Travelers to other countries often face health issues they wouldn’t ordinarily experience at home. To minimize your risks of becoming seriously ill when traveling abroad, you should find out in advance whether any specific immunizations may be recommended for travel to the region of the world you’ll be visiting. It’s also a good time to review your own immunization history.
It’s best to schedule a visit to your doctor four to six weeks before an international trip. Since your body needs time to build up immunity after receiving a vaccine and many vaccines are given in a series over time, getting an early start on your immunizations is the best way to protect yourself. Even if you are making a last-minute trip or plan to leave in less than four weeks, you should still check with your doctor to see if any vaccines or preventive medications might be recommended.
The CDC (U.S. Centers for Disease Control and Prevention) divides travel vaccinations into three categories: routine, recommended, and required. The only vaccine classified as “required” by International Health Regulations is the yellow fever vaccination for travel to certain countries in sub-Saharan Africa and tropical South America.
Routine vaccinations are those that are normally administered, usually during childhood, in the United States. These include immunizations against
- hepatitis B,
- hepatitis A,
- Haemophilus influenzae type b,
- human papillomavirus, and
International travelers should make sure that these vaccinations are up to date and that no boosters are required, since many conditions which are rare in the U.S. due to immunity in the general population may be more common in other countries.
Recommended vaccinations are given to protect travelers from illnesses that occur routinely in other parts of the world. Express Healthcare Doctors determine which vaccines are recommended for international travel on an individual basis, taking into consideration your destination, whether you will be spending time in rural areas, the season of the year you are traveling, your age, your overall health status, and your immunization history.
The only vaccine required by International Health Regulations is yellow fever vaccination for travel to certain countries in sub-Saharan Africa and tropical South America. Meningococcal vaccination is required by the government of Saudi Arabia for annual travel during the Hajj.

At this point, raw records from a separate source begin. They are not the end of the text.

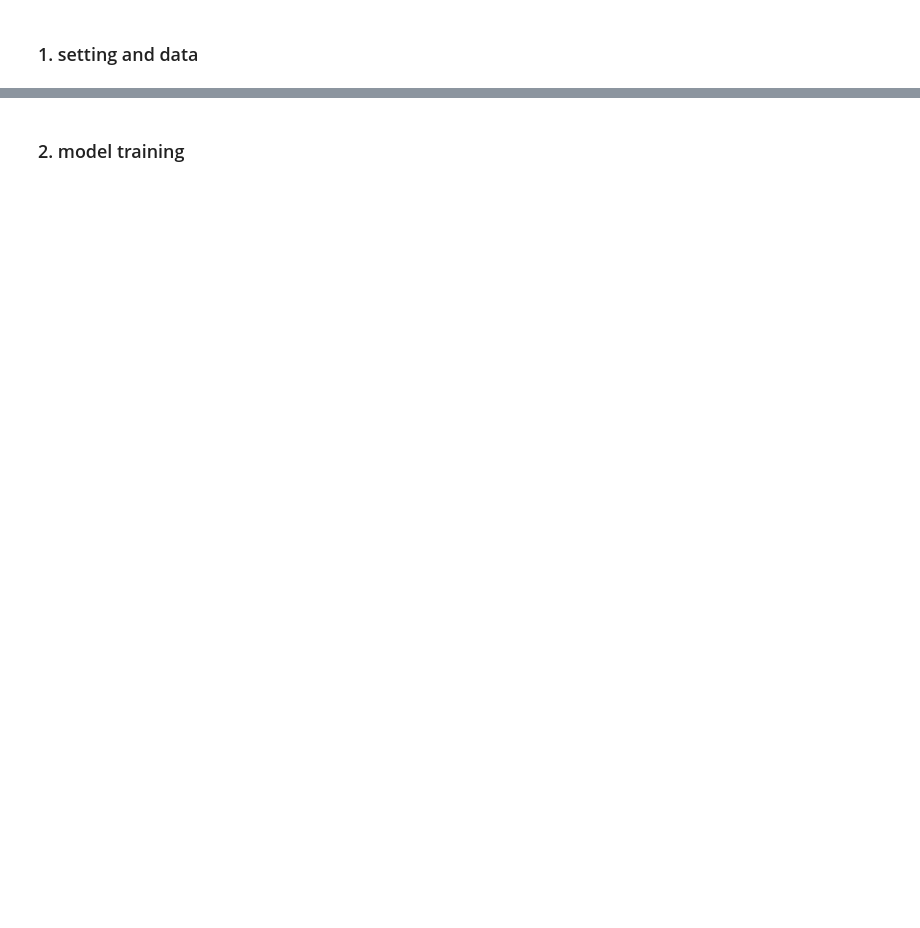
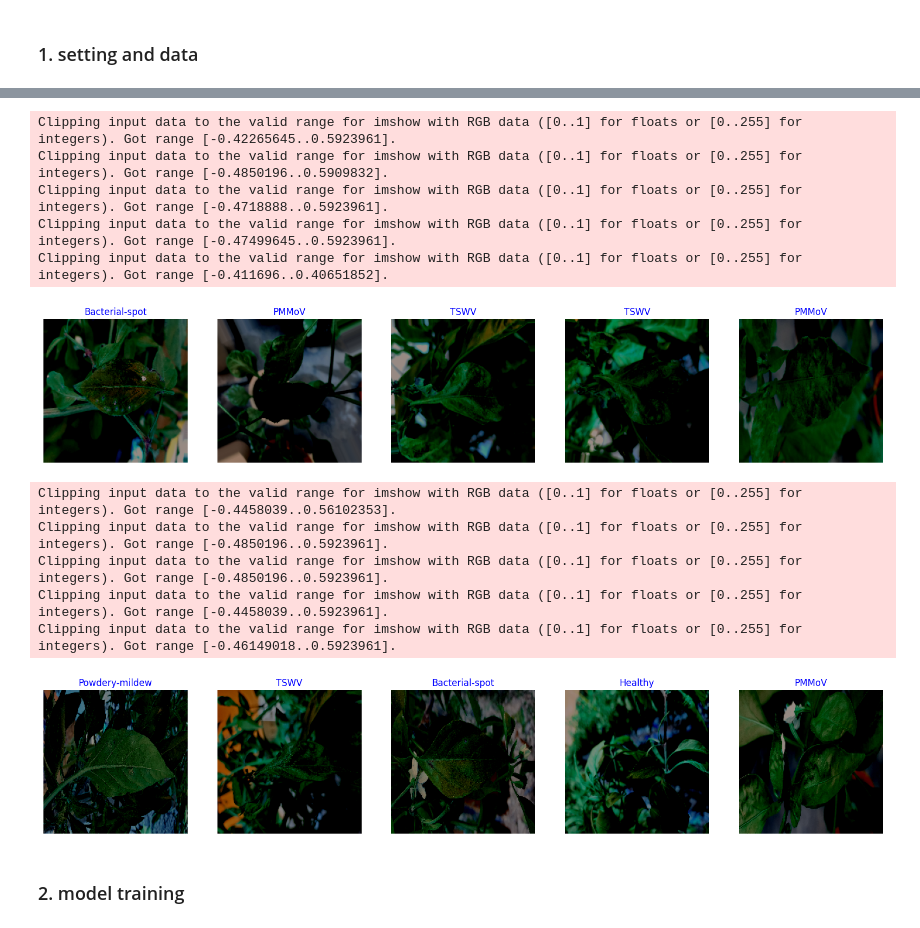
Before and after one commit to vnltbb/ex-cnn-cv-ca, a Jupyter notebook: notebooks/runner.ipynb, the cells around one changed output, grey strips where cells are left out. Cells and saved outputs as stored; diff of their text form; code cells hidden in the pictures; blank space fills up the shorter version.

```diff
--- a/notebooks/runner.ipynb
+++ b/notebooks/runner.ipynb
@@ -45,3 +53,5 @@ ModuleNotFoundError: No module named 'config'
 # %%
 # Load configuration
-config = config_loader.load_config('config/config.yaml')
+config = load_config('/Users/vnlt/PROJECT/ex-cnn-cv/config/config.yaml')
+data_dir = f"{config['base_output_dir']}/seed{config['seed']}"
+batch_size = config['batch_size']
@@ -48,7 +64,6 @@ config = config_loader.load_config('config/config.yaml')
 # %%
 # split dataset
-class_image_counts, images, min_count = split_dataframe(
-    df=None,
+class_image_counts, images, min_count = data_count(
     original_dataset_dir=config['original_dataset_dir']
 )
 
@@ -56,7 +71,7 @@ split_dataset_by_class(
     original_dataset_dir=config['original_dataset_dir'],
     min_count=min_count,
     images=images,
-    base_output_dir=f"{config['base_output_dir']}/'seed'{config['seed']}",
+    base_output_dir=f"{config['base_output_dir']}/seed{config['seed']}",
     train_ratio=config['train_ratio'],
     val_ratio=config['val_ratio'],
     test_ratio=config['test_ratio'],
@@ -65,9 +80,9 @@ split_dataset_by_class(
 # %%
 # data generators - preprocessing and augmentation
 train_gen, val_gen, test_gen = get_generators(
-    train_df, val_df, test_df,
-    preprocessing_func=config['preprocessing'],
-    target_size=tuple(config['input_shape'][:2]),
+    model_name=config['backbone_name'],
+    input_shape=tuple(config['input_shape']),
     batch_size=config['batch_size'],
+    data_dir=data_dir,
     augmentations=config['augmentations']
 )
@@ -80,3 +116,45 @@ show_images(val_gen)
+# %%
+def show_samples(gen):
+    '''
+    This function take the data generator and show sample of the images
+    '''
+
+    # return classes , images to be displayed
+    g_dict = gen.class_indices        # defines dictionary {'class': index}
+    classes = list(g_dict.keys())     # defines list of dictionary's kays (classes), classes names : string
+    images, labels = next(gen)        # get a batch size samples from the generator
+
+    # calculate number of displayed samples
+    length = len(labels)        # length of batch size
+    sample = min(length, 25)    # check if sample less than 25 images
+
+    plt.figure(figsize= (20, 20))
+
+    for i in range(sample):
+        plt.subplot(5, 5, i + 1)
+        image = images[i] / 255       # scales data to range (0 - 255)
+        plt.imshow(image)
+        index = np.argmax(labels[i])  # get image index
+        class_name = classes[index]   # get class of image
+        plt.title(class_name, color= 'blue', fontsize= 12)
+        plt.axis('off')
+    plt.show()
+
+show_samples(train_gen)
+show_samples(val_gen)
+# %% [output]
+Clipping input data to the valid range for imshow with RGB data ([0..1] for floats or [0..255] for integers). Got range [-0.42265645..0.5923961].
+Clipping input data to the valid range for imshow with RGB data ([0..1] for floats or [0..255] for integers). Got range [-0.4850196..0.5909832].
+Clipping input data to the valid range for imshow with RGB data ([0..1] for floats or [0..255] for integers). Got range [-0.4718888..0.5923961].
+Clipping input data to the valid range for imshow with RGB data ([0..1] for floats or [0..255] for integers). Got range [-0.47499645..0.5923961].
+Clipping input data to the valid range for imshow with RGB data ([0..1] for floats or [0..255] for integers). Got range [-0.411696..0.40651852].
+[figure, added]
+Clipping input data to the valid range for imshow with RGB data ([0..1] for floats or [0..255] for integers). Got range [-0.4458039..0.56102353].
+Clipping input data to the valid range for imshow with RGB data ([0..1] for floats or [0..255] for integers). Got range [-0.4850196..0.5923961].
+Clipping input data to the valid range for imshow with RGB data ([0..1] for floats or [0..255] for integers). Got range [-0.4850196..0.5923961].
+Clipping input data to the valid range for imshow with RGB data ([0..1] for floats or [0..255] for integers). Got range [-0.4458039..0.5923961].
+Clipping input data to the valid range for imshow with RGB data ([0..1] for floats or [0..255] for integers). Got range [-0.46149018..0.5923961].
+[figure, added]
 # %% [markdown]
 ### 2. model training
 # %%
```
Also changed, not shown: parts of 16 cells of this notebook, 14 other files.
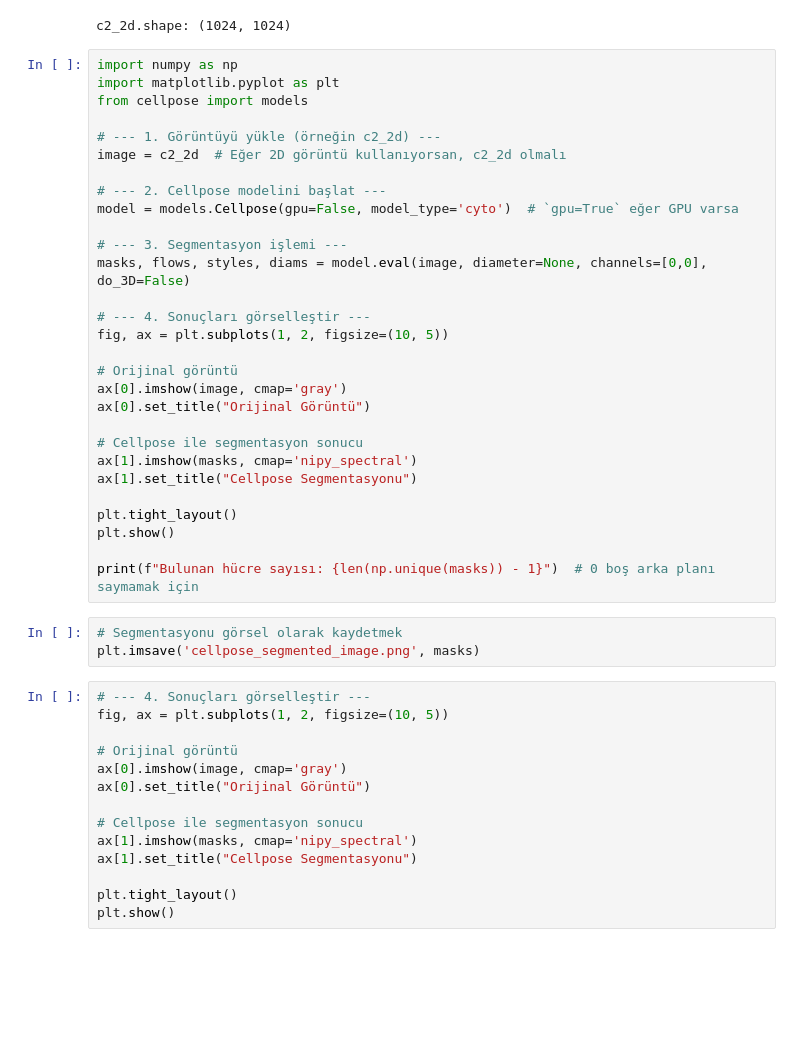
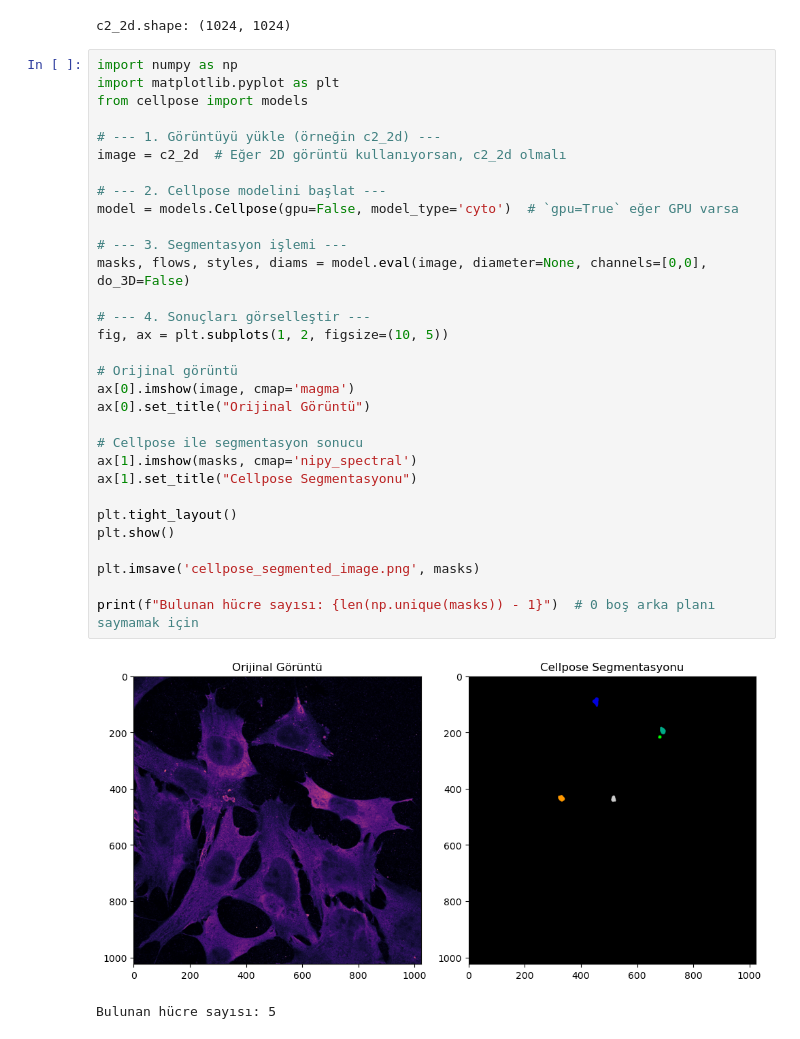
Before and after one commit to yunusemre002/afstudeerproject, a Jupyter notebook: codes_yunus/cellpose.ipynb, the cells around one changed output. Saved outputs shown, nothing was run; the diff lists cells and outputs as text; blank space fills up the shorter version.

```diff
--- a/codes_yunus/cellpose.ipynb
+++ b/codes_yunus/cellpose.ipynb
@@ -29,46 +73,34 @@ c2_2d.shape: (1024, 1024)
 # %%
 import numpy as np
 import matplotlib.pyplot as plt
 from cellpose import models
 
 # --- 1. Görüntüyü yükle (örneğin c2_2d) ---
 image = c2_2d  # Eğer 2D görüntü kullanıyorsan, c2_2d olmalı
 
 # --- 2. Cellpose modelini başlat ---
 model = models.Cellpose(gpu=False, model_type='cyto')  # `gpu=True` eğer GPU varsa
 
 # --- 3. Segmentasyon işlemi ---
 masks, flows, styles, diams = model.eval(image, diameter=None, channels=[0,0], do_3D=False)
 
 # --- 4. Sonuçları görselleştir ---
 fig, ax = plt.subplots(1, 2, figsize=(10, 5))
 
 # Orijinal görüntü
-ax[0].imshow(image, cmap='gray')
+ax[0].imshow(image, cmap='magma')
 ax[0].set_title("Orijinal Görüntü")
 
 # Cellpose ile segmentasyon sonucu
 ax[1].imshow(masks, cmap='nipy_spectral')
 ax[1].set_title("Cellpose Segmentasyonu")
 
 plt.tight_layout()
 plt.show()
 
+plt.imsave('cellpose_segmented_image.png', masks)
+
 print(f"Bulunan hücre sayısı: {len(np.unique(masks)) - 1}")  # 0 boş arka planı saymamak için
+# %% [output]
+[figure, added]
+Bulunan hücre sayısı: 5
-# %%
-# Segmentasyonu görsel olarak kaydetmek
-plt.imsave('cellpose_segmented_image.png', masks)
-# %%
-# --- 4. Sonuçları görselleştir ---
-fig, ax = plt.subplots(1, 2, figsize=(10, 5))
-
-# Orijinal görüntü
-ax[0].imshow(image, cmap='gray')
-ax[0].set_title("Orijinal Görüntü")
-
-# Cellpose ile segmentasyon sonucu
-ax[1].imshow(masks, cmap='nipy_spectral')
-ax[1].set_title("Cellpose Segmentasyonu")
-
-plt.tight_layout()
-plt.show()
```
Also changed, not shown: parts of 8 cells of this notebook, 4 other files.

Our board certified physicians will provide comprehensive health care that includes consultation and immunization services; after checking your current health and ask about your medical history and knowing your destination the physician will offer appropriate vaccines (according to CDC Guidelines) and optimum and up to date health information for your travel needs (such as insect precautions and insect repellents, Anti-Malarial, water and food precautions, current outbreaks and health safety measures).
You can walk-in to our urgent care clinics any day during the year. Our office personnel and medical staff speak English, Spanish, Somali, Chinese and Arabic. Appointments are recommended at Med-Ped Health Care (301-345-4400), however the physicians can see patients on a walk-in basis at Express Healthcare (301-345-6600).